* Hits out over capital flight
* Says Russia must close productivity gap
* Public sector pay hikes should improve services
By Douglas Busvine
MOSCOW, Dec 12 President Vladimir Putin conceded
for the first time on Thursday that Russia's economic problems
were home-grown and vowed not to abandon the spending promises
he made on returning to the Kremlin last year.
Facing an audience of lawmakers, officials and business
leaders, Putin also said "nothing has been done" to implement an
initiative he launched a year ago to stem capital flight that
has sapped both investment and the Kremlin's coffers.
The 61-year-old leader's grim diagnosis marked a shift away
from blaming the woes besetting Russia's $2 trillion economy on
trouble abroad, especially the sovereign debt crisis in Europe -
its biggest export market.
"We have to be clear: the main reasons for the economic
slowdown are not external but internal," Putin said in his
annual address in the Kremlin.
During Putin's first two terms as president, the economy
clocked up annual growth rates of about 7 percent thanks to a
boom in oil prices, while easy monetary conditions flooded
emerging markets with cheap investment dollars.
That ended abruptly with the global financial crash of 2008
and, with the government now relying on oil prices of over $100
per barrel to balance its books, consumer spending is all that
is keeping the economy ticking over.
The downturn, along with vast illegal outflows of cash
estimated by a former central bank chief at $50 billion a year,
has caused the fragile recovery to stall. The government now
expects the economy to grow by just 1.4 percent this year.
Long-term growth is likely to average 2.5 percent, lagging
the world economy and other emerging markets. The government
meanwhile risks exhausting its rainy-day savings in three years,
Putin called for action to improve the business climate and
said that low labour productivity was a major drag on Russia's
economy, ranked by the World Bank as the fifth biggest in the
world by purchasing power parity.
"Russia is among the top-five global economies," Putin said.
"However, we lag developed countries by two-thirds to
three-quarters on such a key indicator as labour productivity.
We must act resolutely to overcome this gap."
Former Finance Minister Alexei Kudrin, still widely viewed
as Russia's most competent economic policy maker, faulted Putin
for failing to act sooner.
"It's a shame that so little has been done," Kudrin said on
Twitter after the speech. "The president's proposals for
reactivating the economy are a tactical response to the problem.
We need a strategic plan to get out of stagnation."
Speaking earlier, Europe's development bank said that Russia
needed to restructure and sell the large state companies and
banks that play a dominant role in business and finance.
"For Russia, without reforms, we are very pessimistic about
growth," said Erik Berglof, chief economist of the European Bank
for Reconstruction and Development.
BRING BACK THE MONEY
Putin's landmark initiative to "de-offshore" Russian
finance, announced in the same Kremlin hall a year ago, has had
little impact beyond forcing some lawmakers to resign after they

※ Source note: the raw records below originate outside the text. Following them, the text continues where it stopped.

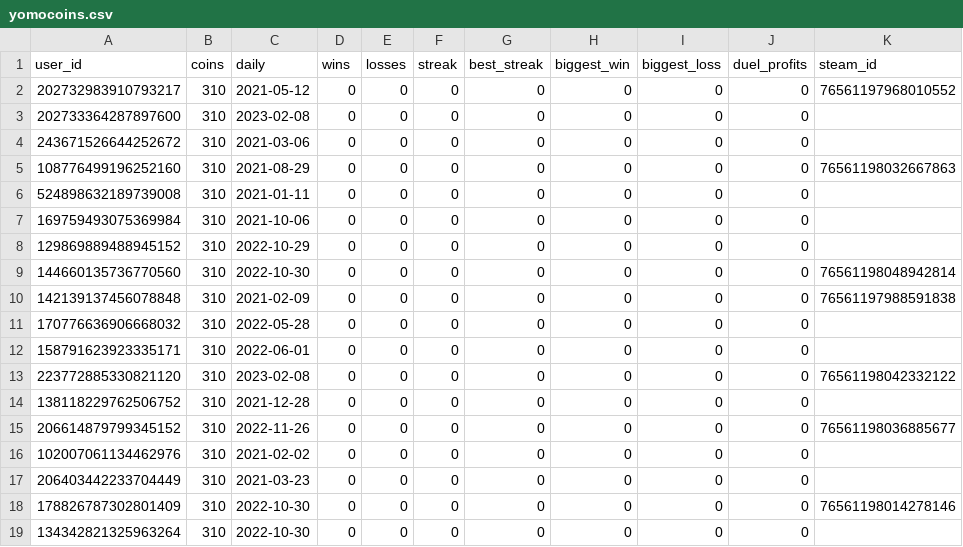
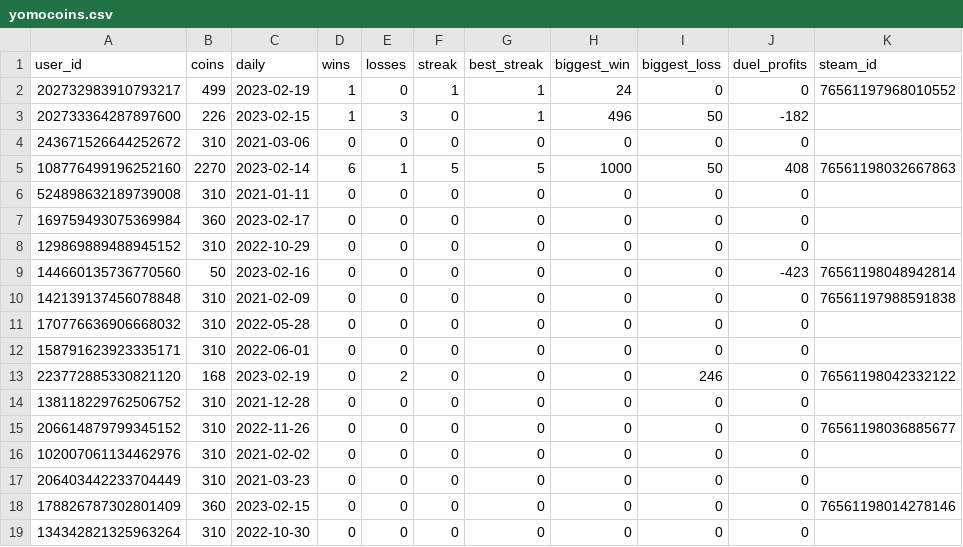
Before and after one commit to hugh-braico/robogeorge, a CSV file: yomocoins.csv, drawn as a sheet; only a part is shown; the diff covers the shown part only.

```diff
--- a/yomocoins.csv
+++ b/yomocoins.csv
@@ -1,10 +1,10 @@
 user_id,coins,daily,wins,losses,streak,best_streak,biggest_win,biggest_loss,duel_profits,steam_id
-202732983910793217,310,2021-05-12,0,0,0,0,0,0,0,76561197968010552
-202733364287897600,310,2023-02-08,0,0,0,0,0,0,0,
+202732983910793217,499,2023-02-19,1,0,1,1,24,0,0,76561197968010552
+202733364287897600,226,2023-02-15,1,3,0,1,496,50,-182,
 243671526644252672,310,2021-03-06,0,0,0,0,0,0,0,
-108776499196252160,310,2021-08-29,0,0,0,0,0,0,0,76561198032667863
+108776499196252160,2270,2023-02-14,6,1,5,5,1000,50,408,76561198032667863
 524898632189739008,310,2021-01-11,0,0,0,0,0,0,0,
-169759493075369984,310,2021-10-06,0,0,0,0,0,0,0,
+169759493075369984,360,2023-02-17,0,0,0,0,0,0,0,
 129869889488945152,310,2022-10-29,0,0,0,0,0,0,0,
-144660135736770560,310,2022-10-30,0,0,0,0,0,0,0,76561198048942814
+144660135736770560,50,2023-02-16,0,0,0,0,0,0,-423,76561198048942814
 142139137456078848,310,2021-02-09,0,0,0,0,0,0,0,76561197988591838
@@ -12,3 +12,3 @@ user_id,coins,daily,wins,losses,streak,best_streak,biggest_win,biggest_loss,duel
 158791623923335171,310,2022-06-01,0,0,0,0,0,0,0,
-223772885330821120,310,2023-02-08,0,0,0,0,0,0,0,76561198042332122
+223772885330821120,168,2023-02-19,0,2,0,0,0,246,0,76561198042332122
 138118229762506752,310,2021-12-28,0,0,0,0,0,0,0,
@@ -17,3 +17,3 @@ user_id,coins,daily,wins,losses,streak,best_streak,biggest_win,biggest_loss,duel
 206403442233704449,310,2021-03-23,0,0,0,0,0,0,0,
-178826787302801409,310,2022-10-30,0,0,0,0,0,0,0,76561198014278146
+178826787302801409,360,2023-02-15,0,0,0,0,0,0,0,76561198014278146
 134342821325963264,310,2022-10-30,0,0,0,0,0,0,0,
```
Also changed, not shown: 27 edited cells elsewhere in this file, 2 other files.
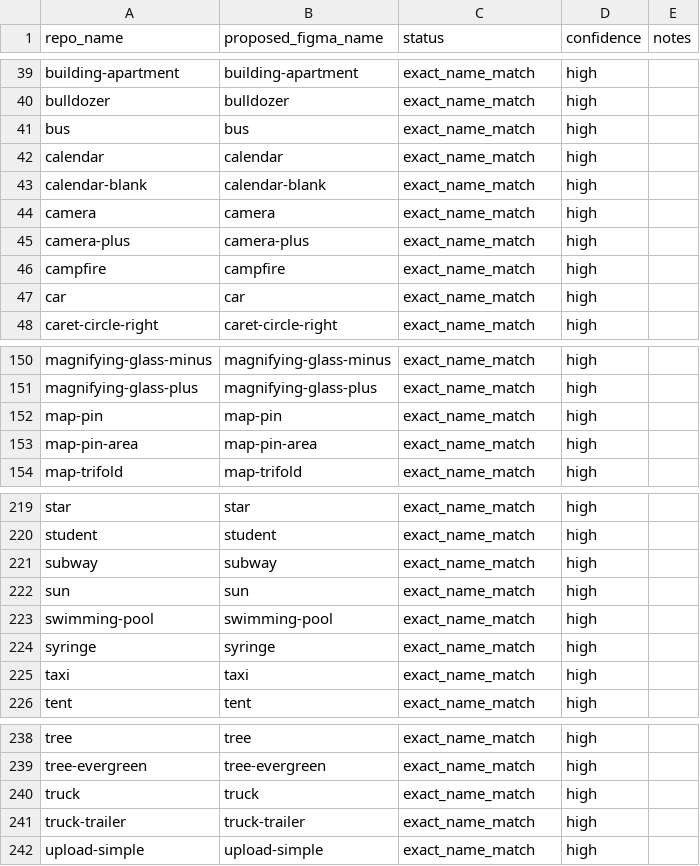
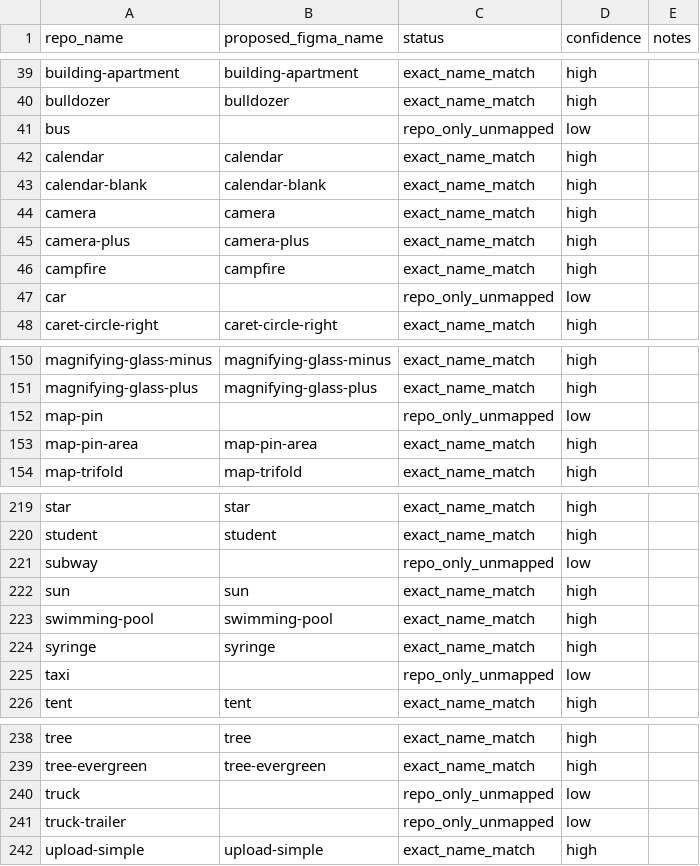
Before and after one commit to massgov/massachusetts-design-system, a CSV file: packages/assets/src/icons/scripts/icon-name-inventory.csv, drawn as a sheet; only a part is shown, gaps mark what is left out; the diff covers the shown part only.

```diff
--- a/packages/assets/src/icons/scripts/icon-name-inventory.csv
+++ b/packages/assets/src/icons/scripts/icon-name-inventory.csv
@@ -40,3 +40,3 @@
 "bulldozer","bulldozer","exact_name_match","high",""
-"bus","bus","exact_name_match","high",""
+"bus","","repo_only_unmapped","low",""
 "calendar","calendar","exact_name_match","high",""
@@ -46,3 +46,3 @@
 "campfire","campfire","exact_name_match","high",""
-"car","car","exact_name_match","high",""
+"car","","repo_only_unmapped","low",""
 "caret-circle-right","caret-circle-right","exact_name_match","high",""
@@ -151,3 +151,3 @@
 "magnifying-glass-plus","magnifying-glass-plus","exact_name_match","high",""
-"map-pin","map-pin","exact_name_match","high",""
+"map-pin","","repo_only_unmapped","low",""
 "map-pin-area","map-pin-area","exact_name_match","high",""
@@ -220,3 +220,3 @@
 "student","student","exact_name_match","high",""
-"subway","subway","exact_name_match","high",""
+"subway","","repo_only_unmapped","low",""
 "sun","sun","exact_name_match","high",""
@@ -224,3 +224,3 @@
 "syringe","syringe","exact_name_match","high",""
-"taxi","taxi","exact_name_match","high",""
+"taxi","","repo_only_unmapped","low",""
 "tent","tent","exact_name_match","high",""
@@ -239,4 +239,4 @@
 "tree-evergreen","tree-evergreen","exact_name_match","high",""
-"truck","truck","exact_name_match","high",""
-"truck-trailer","truck-trailer","exact_name_match","high",""
+"truck","","repo_only_unmapped","low",""
+"truck-trailer","","repo_only_unmapped","low",""
 "upload-simple","upload-simple","exact_name_match","high",""
```
Also changed, not shown: 9 edited cells elsewhere in this file, 17 other files.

were found to have owned property secretly abroad.
He said that companies whose ultimate owners were Russian
would be barred from state contracts and refused credit by state
development bank VEB if they failed to pay taxes in Russia.
"If you want to enjoy benefits, state support and earn a
profit working in Russia, then register in a Russian
jurisdiction," said Putin.
"Since nothing has been done in this area over the past
year, I have a proposal," he said. "If you want to go offshore,
you are welcome. But send your money here."
Despite the weaker economy, Putin also said he would follow
through on the so-called 'May decrees' he promulgated on
returning to office that include doubling pay for teachers and
doctors by the end of his six-year term.
"The economic cycle can and is changing, but this is no
reason to talk about revising our goals," Putin said.
He said, however, that pay rises must be tied to improved
"This means increasing the personal responsibility of every
manager for achieving results," he said.